- The DAMA results — not just overall but over multiple energy ranges and with a variety of fitting procedures applied — are inconsistent at the ~99% level with the ANAIS results under every permutation.
- And that, by the autumn of 2022, they should have enough data to render the uncertainties so small that the ANAIS results will be able to rule out DAMA, all on its own, at a confidence of 3-sigma: consistent with the original goal of the experiment.
There were plenty of indirect reasons to not trust the DAMA results. They never made their data and methodology public, which meant that no one outside the collaboration ever got the opportunity to scrutinize what they did. At no point were they ever able to account for their background sufficiently. They did the very suspicious thing of resetting their noise floor every year and subtracting out an average noise on an annual basis, despite the fact that the noise floor was not constant over that year. And many, many other direct detection experiments that probed the same ranges (and much more sensitively) compared to DAMA never saw a hint of a signal there.
But this is the ultimate slam dunk. At last, we have two independent collaborations using the same tools as DAMA, except they’re performing science in an open and accessible way. Their data and methodologies are public, and they are not making the same questionable choices that the DAMA scientists have made and continue to make. In science, your results have to be replicable, and now we have robust, significant results from one of the collaborations that shows, in no uncertain terms, that no, the DAMA results were not independently replicable.
This is part of how science progresses. A novel theoretical idea can motivate an experimental search for a new signature. One of the groups that performs the search in a particular way might find a positive result, but that’s not the end of the science. We always have to look at the full suite of data, and ask ourselves the difficult questions that require us to look beyond any one experiment or result. What other tests were done, and what did those other tests show? What are the viable possibilities when everything is taken all together, both if the one disputed and/or outlier result is correct and also if it’s incorrect? Do we have reasons to suspect that anyone might be mistaken, and can we perform an independent test, either verifying or refuting the result, if so?
The 3-year ANAIS results are to be wholeheartedly celebrated, as they represent a giant step towards resolving what’s been a longstanding controversy: the dubious DAMA “detection” of dark matter. The most accurate and unambiguous independent check of a surprising annual modulation signal shows no annual modulation at all, consistent with the null hypothesis.
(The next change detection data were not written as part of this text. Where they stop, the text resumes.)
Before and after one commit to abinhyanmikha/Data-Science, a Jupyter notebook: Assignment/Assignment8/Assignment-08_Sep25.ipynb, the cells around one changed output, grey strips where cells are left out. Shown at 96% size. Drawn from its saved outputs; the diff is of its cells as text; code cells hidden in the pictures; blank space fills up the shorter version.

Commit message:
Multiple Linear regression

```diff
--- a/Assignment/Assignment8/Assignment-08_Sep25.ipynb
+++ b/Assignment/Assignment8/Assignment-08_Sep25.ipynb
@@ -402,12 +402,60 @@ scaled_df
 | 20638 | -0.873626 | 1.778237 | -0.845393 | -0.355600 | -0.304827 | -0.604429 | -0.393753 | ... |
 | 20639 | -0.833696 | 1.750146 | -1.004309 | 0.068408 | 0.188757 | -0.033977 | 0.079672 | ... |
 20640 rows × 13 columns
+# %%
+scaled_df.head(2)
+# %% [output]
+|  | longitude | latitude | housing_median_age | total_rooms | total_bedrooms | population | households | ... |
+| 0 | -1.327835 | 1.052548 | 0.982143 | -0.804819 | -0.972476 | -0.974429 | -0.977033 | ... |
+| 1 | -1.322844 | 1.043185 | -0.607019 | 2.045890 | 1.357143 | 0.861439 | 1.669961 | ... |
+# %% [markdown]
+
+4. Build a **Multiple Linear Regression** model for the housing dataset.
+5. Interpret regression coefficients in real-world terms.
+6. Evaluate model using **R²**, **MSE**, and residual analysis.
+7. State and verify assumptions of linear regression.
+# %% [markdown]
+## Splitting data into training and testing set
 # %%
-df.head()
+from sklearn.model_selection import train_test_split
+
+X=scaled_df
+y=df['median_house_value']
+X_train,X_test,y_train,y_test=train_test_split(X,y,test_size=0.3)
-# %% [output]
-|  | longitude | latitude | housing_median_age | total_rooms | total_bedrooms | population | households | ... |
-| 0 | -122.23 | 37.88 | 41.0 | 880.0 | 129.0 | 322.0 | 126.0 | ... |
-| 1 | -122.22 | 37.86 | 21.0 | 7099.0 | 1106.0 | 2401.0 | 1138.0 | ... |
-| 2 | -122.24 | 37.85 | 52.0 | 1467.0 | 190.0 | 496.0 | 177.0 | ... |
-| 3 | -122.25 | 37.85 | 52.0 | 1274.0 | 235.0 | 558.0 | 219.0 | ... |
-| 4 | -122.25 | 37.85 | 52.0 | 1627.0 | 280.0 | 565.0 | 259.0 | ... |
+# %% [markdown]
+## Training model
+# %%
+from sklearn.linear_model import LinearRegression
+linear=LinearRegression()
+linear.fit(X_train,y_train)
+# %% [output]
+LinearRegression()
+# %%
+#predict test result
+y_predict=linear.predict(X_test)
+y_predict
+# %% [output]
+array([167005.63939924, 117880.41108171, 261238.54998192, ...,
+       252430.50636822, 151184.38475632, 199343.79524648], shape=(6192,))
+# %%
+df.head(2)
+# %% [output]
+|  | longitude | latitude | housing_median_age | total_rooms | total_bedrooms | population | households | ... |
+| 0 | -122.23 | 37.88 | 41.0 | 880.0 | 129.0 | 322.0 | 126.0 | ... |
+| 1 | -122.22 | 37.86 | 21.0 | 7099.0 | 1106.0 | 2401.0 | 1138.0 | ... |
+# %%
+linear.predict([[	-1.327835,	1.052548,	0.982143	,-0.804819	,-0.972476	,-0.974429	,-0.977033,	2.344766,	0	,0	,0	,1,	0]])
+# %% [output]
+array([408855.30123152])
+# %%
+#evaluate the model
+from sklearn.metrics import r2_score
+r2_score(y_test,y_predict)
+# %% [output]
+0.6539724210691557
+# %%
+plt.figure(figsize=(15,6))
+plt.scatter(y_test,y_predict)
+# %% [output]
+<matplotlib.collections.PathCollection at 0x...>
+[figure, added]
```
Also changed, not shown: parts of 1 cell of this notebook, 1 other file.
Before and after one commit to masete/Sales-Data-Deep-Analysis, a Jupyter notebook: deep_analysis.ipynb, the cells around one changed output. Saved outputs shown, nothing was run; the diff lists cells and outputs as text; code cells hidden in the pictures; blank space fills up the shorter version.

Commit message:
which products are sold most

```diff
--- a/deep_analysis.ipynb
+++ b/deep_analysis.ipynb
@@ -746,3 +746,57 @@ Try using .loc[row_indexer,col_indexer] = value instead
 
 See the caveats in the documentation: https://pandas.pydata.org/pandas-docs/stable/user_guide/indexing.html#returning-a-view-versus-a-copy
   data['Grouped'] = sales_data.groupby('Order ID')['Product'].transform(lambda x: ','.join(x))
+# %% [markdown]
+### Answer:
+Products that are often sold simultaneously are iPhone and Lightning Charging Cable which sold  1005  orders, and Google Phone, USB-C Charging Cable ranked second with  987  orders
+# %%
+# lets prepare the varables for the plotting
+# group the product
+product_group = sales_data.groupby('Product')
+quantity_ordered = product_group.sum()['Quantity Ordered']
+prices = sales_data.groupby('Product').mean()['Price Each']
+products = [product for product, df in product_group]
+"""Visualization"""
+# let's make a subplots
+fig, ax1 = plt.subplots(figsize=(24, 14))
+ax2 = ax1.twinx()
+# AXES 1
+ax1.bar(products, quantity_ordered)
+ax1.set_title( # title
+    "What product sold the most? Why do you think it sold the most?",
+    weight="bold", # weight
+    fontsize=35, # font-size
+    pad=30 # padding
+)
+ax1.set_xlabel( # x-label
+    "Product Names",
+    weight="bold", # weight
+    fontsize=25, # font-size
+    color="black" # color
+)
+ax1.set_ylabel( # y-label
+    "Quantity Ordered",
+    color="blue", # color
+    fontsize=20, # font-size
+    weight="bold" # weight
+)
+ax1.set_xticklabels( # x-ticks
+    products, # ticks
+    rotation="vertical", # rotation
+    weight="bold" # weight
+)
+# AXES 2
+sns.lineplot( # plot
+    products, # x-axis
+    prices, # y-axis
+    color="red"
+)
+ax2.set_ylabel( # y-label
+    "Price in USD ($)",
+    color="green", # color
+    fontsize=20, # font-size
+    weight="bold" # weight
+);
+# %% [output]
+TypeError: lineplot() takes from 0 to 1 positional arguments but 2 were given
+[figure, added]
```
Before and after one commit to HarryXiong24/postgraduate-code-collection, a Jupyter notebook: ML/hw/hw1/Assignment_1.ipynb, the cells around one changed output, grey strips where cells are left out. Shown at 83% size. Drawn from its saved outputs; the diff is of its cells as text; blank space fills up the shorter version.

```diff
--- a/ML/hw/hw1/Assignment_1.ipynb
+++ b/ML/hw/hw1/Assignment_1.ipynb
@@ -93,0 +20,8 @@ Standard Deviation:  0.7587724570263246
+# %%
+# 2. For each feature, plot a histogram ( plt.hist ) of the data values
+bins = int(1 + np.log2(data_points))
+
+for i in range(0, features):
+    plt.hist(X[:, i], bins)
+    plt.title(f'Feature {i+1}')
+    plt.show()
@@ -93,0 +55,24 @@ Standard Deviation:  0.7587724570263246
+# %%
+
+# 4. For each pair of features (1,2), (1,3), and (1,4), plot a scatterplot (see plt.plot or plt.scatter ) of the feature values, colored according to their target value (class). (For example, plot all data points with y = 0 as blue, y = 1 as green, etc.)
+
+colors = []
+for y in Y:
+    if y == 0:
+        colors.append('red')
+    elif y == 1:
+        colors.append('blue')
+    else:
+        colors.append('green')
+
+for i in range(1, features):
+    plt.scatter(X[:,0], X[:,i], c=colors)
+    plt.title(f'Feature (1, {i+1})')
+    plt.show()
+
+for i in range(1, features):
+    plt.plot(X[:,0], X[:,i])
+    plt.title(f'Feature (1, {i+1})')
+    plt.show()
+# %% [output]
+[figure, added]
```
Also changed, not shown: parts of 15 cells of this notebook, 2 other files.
Sometimes, finding nothing new at all is exactly what we need to help reveal the great truths of our Universe.
Starts With A Bang is written by Ethan Siegel, Ph.D., author of Beyond The Galaxy, and Treknology: The Science of Star Trek from Tricorders to Warp Drive.